applications was rescinded and
County Attorney David Clegg has
served as Interim County Manager
In an unrelated action, the com
missioncrs unamimously agreed to
award a contract to W&S Under
ground of Florence of S524.565.85
for construction of water lines for
Special Assessment Districts 7,9,16
Jay Houston of Houston and
Associates engineers told the com
missioners the price was exception
ally low and speculated that the bids
were submitted when oil prices
were at their lowest point.
"All four bidders knocked our es
timate in the head," Houston said.
However, Houston advised the
commissioners to place a ceiling on
the current practicc of lumping
SADs to lower construction costs.
"if you go much higher, you will
eliminate some of the iocai contrac
tors, bccausc of the bonding re
quirements," he said. "When you
pass a half a million, you're getting
to a different level."
The commissioners also unani
mously agreed to schedule a public
hearing for Oct. 8 at 7 p.m., as the
Utility Operations Board recom
mended, for the grouping of SADs
12,13,14,15,18,21 and 22. Rabon
explained that the public hearing
did not mean the commissioners
would combine all those SADs, be
cause the county doesn't have the
water lines to construct them yet,
In a separate action, the commis
sioners, on a 3-2 vote, approved the
hiring of a temporary planner to
help implement the Oil emergency
telephone system. The 517,906-per
ycar position is to be deleted Jan. 1,
inni mi ~ l. :
1774. unci 7ii ia iu uc implement
cd. Commissioner Kelly Holden's
motion included a stipulation that
the position be funded from contin
ue SEARCH, Page 2-A)
Chapel Roast Is On Again
BY SUSAN USHER
The roast is on again al Dixon Chapel United Methodist Church in
Vamamtown?but with a few changes this time around.
The daie wiii be moved forward and a new addition to iast year's
menu, fried fish, will remain, spokesman Marlene Vaniam said Monday.
Last Octobcr, organizers of the roast announced that, after more than
20 consecutive years, the 1989 event could well be the last They cited
difficulty in obtaining locally hoi vested oysters because of fiequeut clos
ings of local waters and smaller overall harvests.
Instead of the traditional third Saturday of Octobcr?a date that now
conflicts with the N.C. Oyster Festival?this year's roast will be held
Nov. 3, the first Saturday in November. Hours will remain at 1 p.m. to 7
"What we're aiming for is to try to get local oysters," Mrs. Varnam
said. "A later date might give us that."
Any time in Octobcr is "too risky" any more, she said. "We think
we'll fare better in the long run. The first week of the season is hectic,
with everybody trying to get oysters to take home to their families and to

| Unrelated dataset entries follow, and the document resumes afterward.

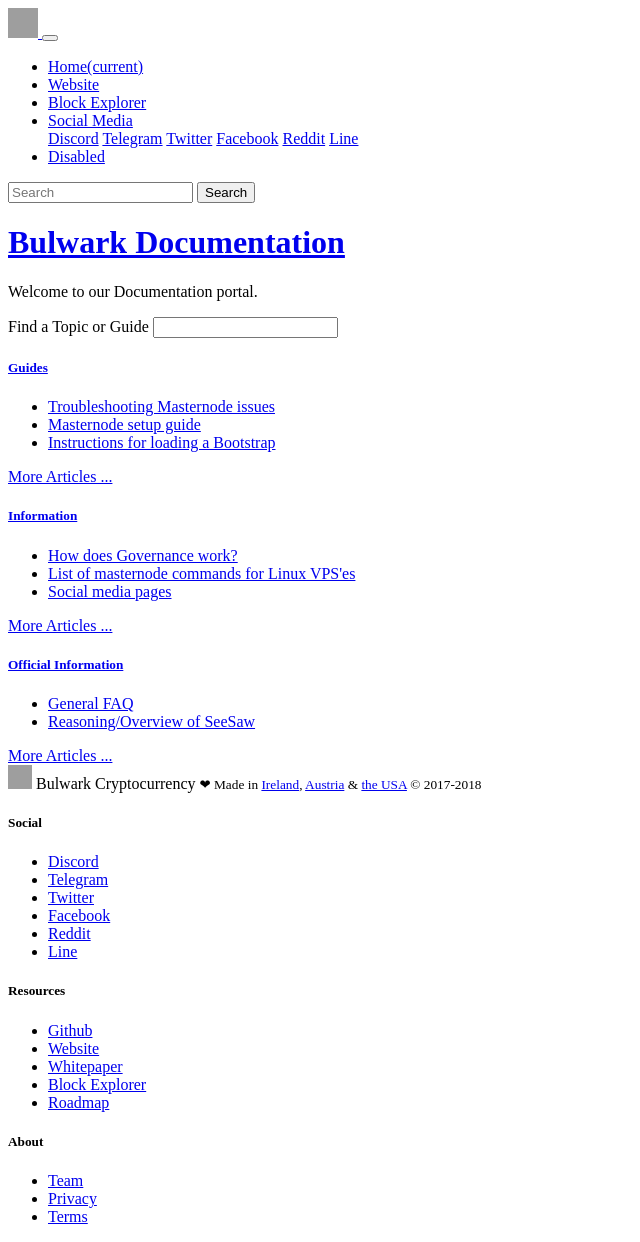
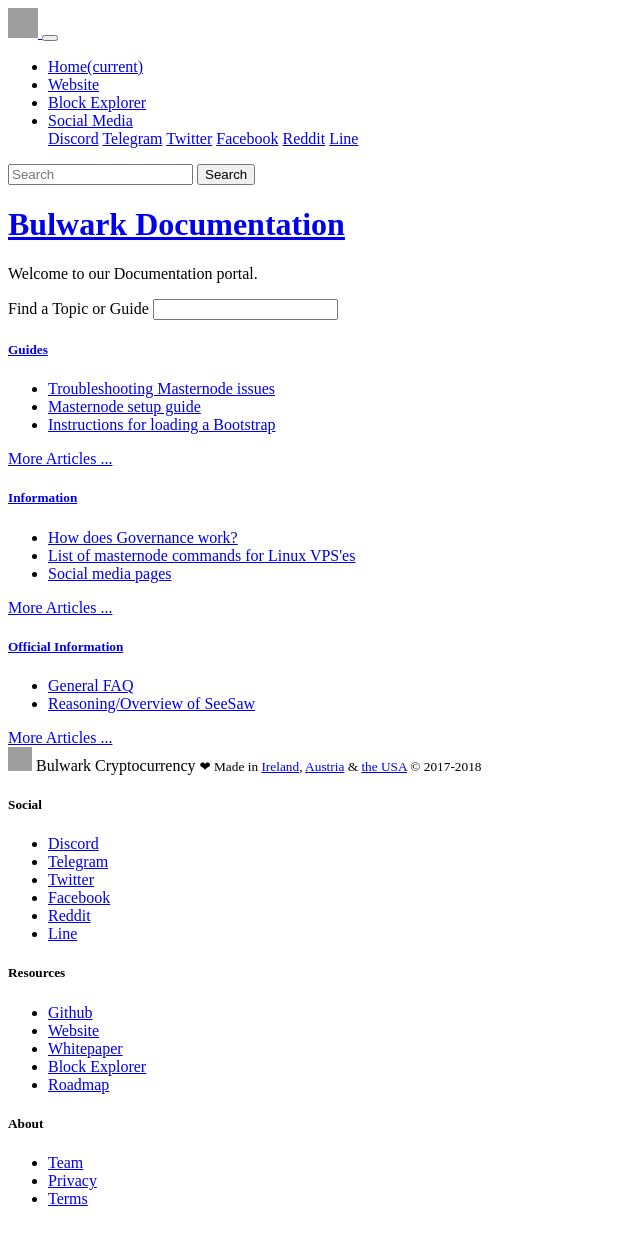
Before and after one commit to bulwark-crypto/Bulwark-KB, a Jekyll site: the page built from _src/index.md, in a window 1280 px wide. Shown: the whole page, without its empty margins (0-640 px from the left). Built offline with Jekyll 4.4.1, drawn with Linux system fonts in a browser that asks for light colours; a script that is not in the unit is left out; grey boxes are pictures that could not be loaded.

Commit message:
Removed disabled button

```diff
--- a/_src/_includes/header.html
+++ b/_src/_includes/header.html
@@ -29,9 +29,6 @@
           <a class="dropdown-item" href="http://line.me/R/ti/g/jO-gyHNqN6">Line</a>
         </div>
       </li>
-      <li class="nav-item">
-        <a class="nav-link disabled" href="#">Disabled</a>
-      </li>
     </ul>
     <form action="/search.html" class="form-inline my-2 my-lg-0">
       <input class="form-control mr-sm-2" type="search" name="q" placeholder="Search" aria-label="Search">
```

their neighbors. You can't get people to sell them to you even if the river
Mrs. Varnam said sponsors won't set tickct prices until after oyster
Although roast sponsors were a little fearful iast year about offering
fried fish, Mrs. Vaniam said, the experiment was a success. "A lot of
people were tickled with the fish, because some don't eat oysters any
The oysters, which are roasted over an open fire, are served with
homemade fried bread, pickles and sauces. Soft drinks, hot dogs and
baked goods are also offered for sale.
Proceeds benefit the church.
More information about the roast is available from Mrs. Varnam,
842-6425, or from Nicky Varnam at Garland's Seafood, 842-6492.